Aspen Heights' launch shelved

·3 min read

Aug. 6—Aspen Heights Pullman has pushed residents' original move-in date to October because of construction delays.

Contracts with residents stated their original move-in date was Aug. 13; a revised move-in date once construction is complete has not been released.

The property management company is new to Pullman, and construction started on the complex in August 2021. Aspen Heights would provide 752 beds in their units, according to past Daily News reporting.

Residents at Aspen Heights were notified about this delay Aug. 4. They are unable to cancel their lease and were instead presented with two options, which they must choose between before Monday. According to a letter sent to the residents via email, their options include receiving a $1,000 credit on their resident ledger and be responsible for finding living arrangements; or partner with The Ruckus, a local student community in Pullman, and receive a $300 credit on their resident ledger.

Although residents will not be able to move into their apartments, they will still be required to pay rent to Aspen Heights during this delay.

Damien Sarrazolla, a resident at Aspen Heights, is a senior at WSU who has lived in off-campus housing before. Years prior, he lived in The Ruckus and was anticipating moving into Aspen Heights in August.

Sarrazolla said he will most likely pick the first option, receiving a $1,000 credit on his resident ledger. Sarrazolla's rent at the complex is $739, and he said this ledger will only be able to cover one and a half month's of rent.

"Outraged and livid" is the way Sarrazolla said he feels about this situation. A week before being notified, the company reached out to Sarrazolla to confirm his move in date on Aug. 13. Sarrazolla went to the management's office to ask what's causing the delay and they didn't have a clear answer. People in the office told Sarrazolla they had no idea what was causing the delays.

"They've not been really transparent with us," Sarrazolla said.

Over the summer, Sarrazolla rented a storage unit in Pullman to store his items through August and cannot afford to store his things for the next few months. He is currently trying to find off-campus housing options, but Sarrazolla has not yet found lodging in Pullman.

Sarrazolla works part-time and is a full-time student with an 18-credit course load for the fall 2022 semester. He said he will be able to afford rent at Aspen Heights during this delay.

Washington State University is aware of the situation at Aspen Heights and are actively engaging with the local management team to help find solutions to ensure students are cared for, Phil Weiler, vice president of university marketing and communications at WSU, stated in an email.

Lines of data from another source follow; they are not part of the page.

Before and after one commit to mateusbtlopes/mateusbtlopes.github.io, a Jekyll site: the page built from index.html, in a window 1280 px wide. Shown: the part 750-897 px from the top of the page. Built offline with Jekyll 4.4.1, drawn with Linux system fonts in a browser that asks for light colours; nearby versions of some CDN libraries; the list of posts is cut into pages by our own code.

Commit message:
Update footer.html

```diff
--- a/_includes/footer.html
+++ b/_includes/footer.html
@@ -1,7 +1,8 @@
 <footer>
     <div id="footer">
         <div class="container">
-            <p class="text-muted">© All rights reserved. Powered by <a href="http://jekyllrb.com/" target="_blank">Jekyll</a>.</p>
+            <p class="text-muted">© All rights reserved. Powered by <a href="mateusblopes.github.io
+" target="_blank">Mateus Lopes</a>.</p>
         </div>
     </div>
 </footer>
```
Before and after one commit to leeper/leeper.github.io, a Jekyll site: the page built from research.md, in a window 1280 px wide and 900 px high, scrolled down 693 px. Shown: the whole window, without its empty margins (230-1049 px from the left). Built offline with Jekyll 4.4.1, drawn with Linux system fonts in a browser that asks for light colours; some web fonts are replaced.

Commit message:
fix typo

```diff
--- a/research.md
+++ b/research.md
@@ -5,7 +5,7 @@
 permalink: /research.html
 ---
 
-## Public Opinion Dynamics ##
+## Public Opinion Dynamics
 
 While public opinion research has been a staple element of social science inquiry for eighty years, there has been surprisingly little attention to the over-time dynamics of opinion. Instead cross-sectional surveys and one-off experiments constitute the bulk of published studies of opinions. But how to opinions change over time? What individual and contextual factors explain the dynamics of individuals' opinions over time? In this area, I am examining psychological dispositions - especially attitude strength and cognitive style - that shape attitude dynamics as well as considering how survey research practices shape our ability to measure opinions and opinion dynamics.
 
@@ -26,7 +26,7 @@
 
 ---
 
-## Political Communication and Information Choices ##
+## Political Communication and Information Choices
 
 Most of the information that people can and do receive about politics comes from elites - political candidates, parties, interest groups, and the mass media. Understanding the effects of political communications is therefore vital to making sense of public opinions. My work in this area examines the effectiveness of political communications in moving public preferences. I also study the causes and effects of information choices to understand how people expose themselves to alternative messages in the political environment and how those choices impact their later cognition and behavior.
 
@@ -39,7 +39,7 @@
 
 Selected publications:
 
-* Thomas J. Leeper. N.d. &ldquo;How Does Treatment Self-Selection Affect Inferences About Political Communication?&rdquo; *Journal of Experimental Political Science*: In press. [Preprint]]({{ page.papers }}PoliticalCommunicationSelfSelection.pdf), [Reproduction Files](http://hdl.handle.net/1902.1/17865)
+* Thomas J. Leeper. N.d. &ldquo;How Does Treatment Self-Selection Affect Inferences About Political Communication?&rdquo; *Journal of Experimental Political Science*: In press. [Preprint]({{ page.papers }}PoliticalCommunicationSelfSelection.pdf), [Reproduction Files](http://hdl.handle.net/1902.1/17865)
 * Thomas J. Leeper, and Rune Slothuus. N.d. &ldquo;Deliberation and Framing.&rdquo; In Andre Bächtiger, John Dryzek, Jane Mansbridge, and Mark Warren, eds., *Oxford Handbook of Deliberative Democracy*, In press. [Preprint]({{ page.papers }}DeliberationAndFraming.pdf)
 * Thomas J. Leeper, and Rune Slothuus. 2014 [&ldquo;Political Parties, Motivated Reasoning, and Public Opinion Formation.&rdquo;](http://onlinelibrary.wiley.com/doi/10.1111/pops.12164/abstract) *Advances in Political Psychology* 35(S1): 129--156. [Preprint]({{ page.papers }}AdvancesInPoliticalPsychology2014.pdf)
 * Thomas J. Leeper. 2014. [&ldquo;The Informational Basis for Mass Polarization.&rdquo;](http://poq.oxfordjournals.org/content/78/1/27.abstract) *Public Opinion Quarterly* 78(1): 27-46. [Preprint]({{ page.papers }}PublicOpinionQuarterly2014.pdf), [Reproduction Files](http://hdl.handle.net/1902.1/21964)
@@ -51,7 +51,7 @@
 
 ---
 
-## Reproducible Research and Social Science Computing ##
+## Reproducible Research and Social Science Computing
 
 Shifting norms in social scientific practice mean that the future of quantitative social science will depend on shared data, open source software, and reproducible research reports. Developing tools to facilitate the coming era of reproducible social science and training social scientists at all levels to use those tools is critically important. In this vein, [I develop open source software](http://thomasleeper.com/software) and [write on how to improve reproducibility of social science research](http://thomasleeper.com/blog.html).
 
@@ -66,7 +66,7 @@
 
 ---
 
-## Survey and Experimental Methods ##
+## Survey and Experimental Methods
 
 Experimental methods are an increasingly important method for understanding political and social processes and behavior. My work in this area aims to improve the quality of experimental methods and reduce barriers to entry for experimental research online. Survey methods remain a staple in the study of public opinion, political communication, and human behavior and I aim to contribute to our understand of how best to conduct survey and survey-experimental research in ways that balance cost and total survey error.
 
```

Weiler added that students who have an interest in living in on-campus housing are encouraged to email

Aspen Heights was contacted by the Daily News but did not respond or comment on this issue.

Pearce can be reached at or on Twitter @Emily_A_Pearce.